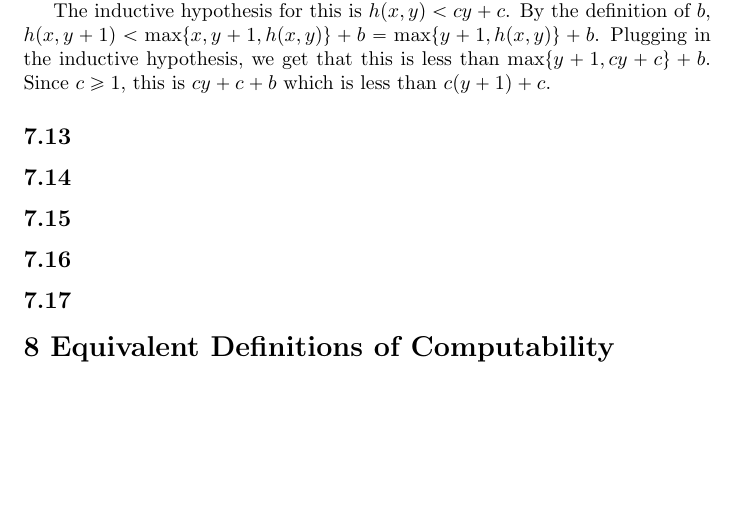
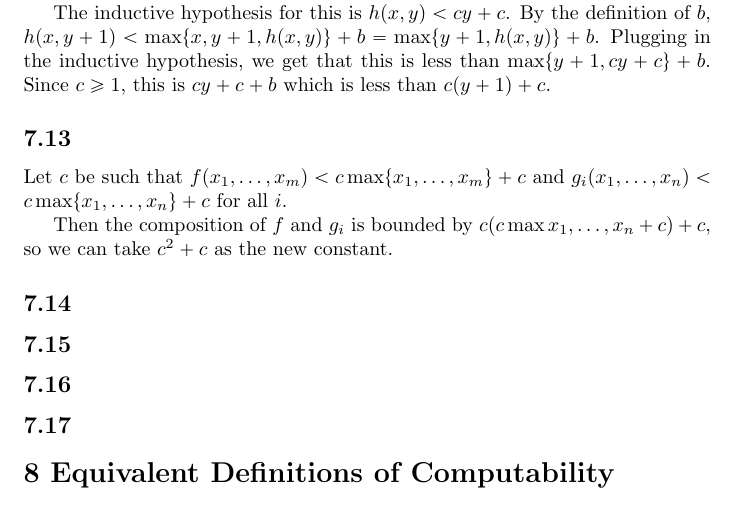
Before and after one commit to EvanMisshula/Math-for-Math-s-Sake-Logic-chapters-5-6-7-and-maybe-8, a LaTeX document (main.tex): part of page 7 of 7, cut so that both start at the same text, the shorter picture padded with empty space. Compiled offline with pdfLaTeX.

Commit message:
solution

```diff
--- a/main.tex
+++ b/main.tex
@@ -238,6 +238,10 @@ the base case.
 
 The inductive hypothesis for this is $h(x,y) < cy + c$.  By the definition of $b$, $h(x,y+1) < \max\{x,y+1,h(x,y)\} + b = \max\{y+1,h(x,y)\} + b$.  Plugging in the inductive hypothesis, we get that this is less than $\max\{y+1,cy+c\} + b$.  Since $c\geq 1$, this is $cy + c + b$ which is less than $c(y+1) + c$.
 \ss{7.13}
+Let $c$ be such that $f(x_1,\ldots,x_m) < c \max\{x_1,\ldots,x_m\} + c$ and $g_i(x_1,\ldots,x_n) < c \max\{x_1,\ldots,x_n\} + c$ for all $i$.
+
+Then the composition of $f$ and $g_i$ is bounded by $c(c\max{x_1,\ldots,x_n} + c) + c$, so we
+can take $c^2 + c$ as the new constant.
 \ss{7.14}
 \ss{7.15}
 \ss{7.16}
```
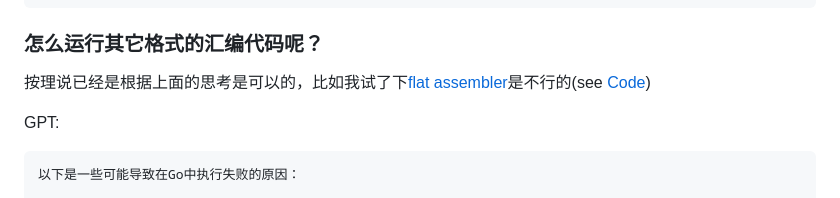
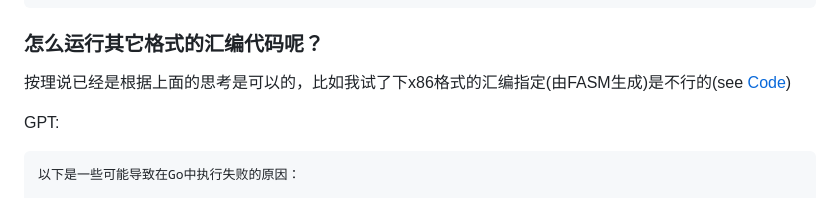
Before and after one commit to Ysoding/Ysoding.github.io, a Markdown page: 2024/07/go_mmap.md, the part around the change. Rendered like a GitHub page.

```diff
--- a/2024/07/go_mmap.md
+++ b/2024/07/go_mmap.md
@@ -115,7 +115,7 @@ go run main.go
 
 ### 怎么运行其它格式的汇编代码呢？
 
-按理说已经是根据上面的思考是可以的，比如我试了下[flat assembler](https://flatassembler.net/)是不行的(see [Code](https://github.com/Ysoding/jitbf/blob/main/runbin/main.go))
+按理说已经是根据上面的思考是可以的，比如我试了下x86格式的汇编指定(由FASM生成)是不行的(see [Code](https://github.com/Ysoding/jitbf/blob/main/runbin/main.go))
 
 GPT:
 
```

**YOUR ASSIGNMENT**
Search the entries for the word "ldots", then copy every line in which it is found.

**TASK ANSWER**
+Let $c$ be such that $f(x_1,\ldots,x_m) < c \max\{x_1,\ldots,x_m\} + c$ and $g_i(x_1,\ldots,x_n) < c \max\{x_1,\ldots,x_n\} + c$ for all $i$.
+Then the composition of $f$ and $g_i$ is bounded by $c(c\max{x_1,\ldots,x_n} + c) + c$, so we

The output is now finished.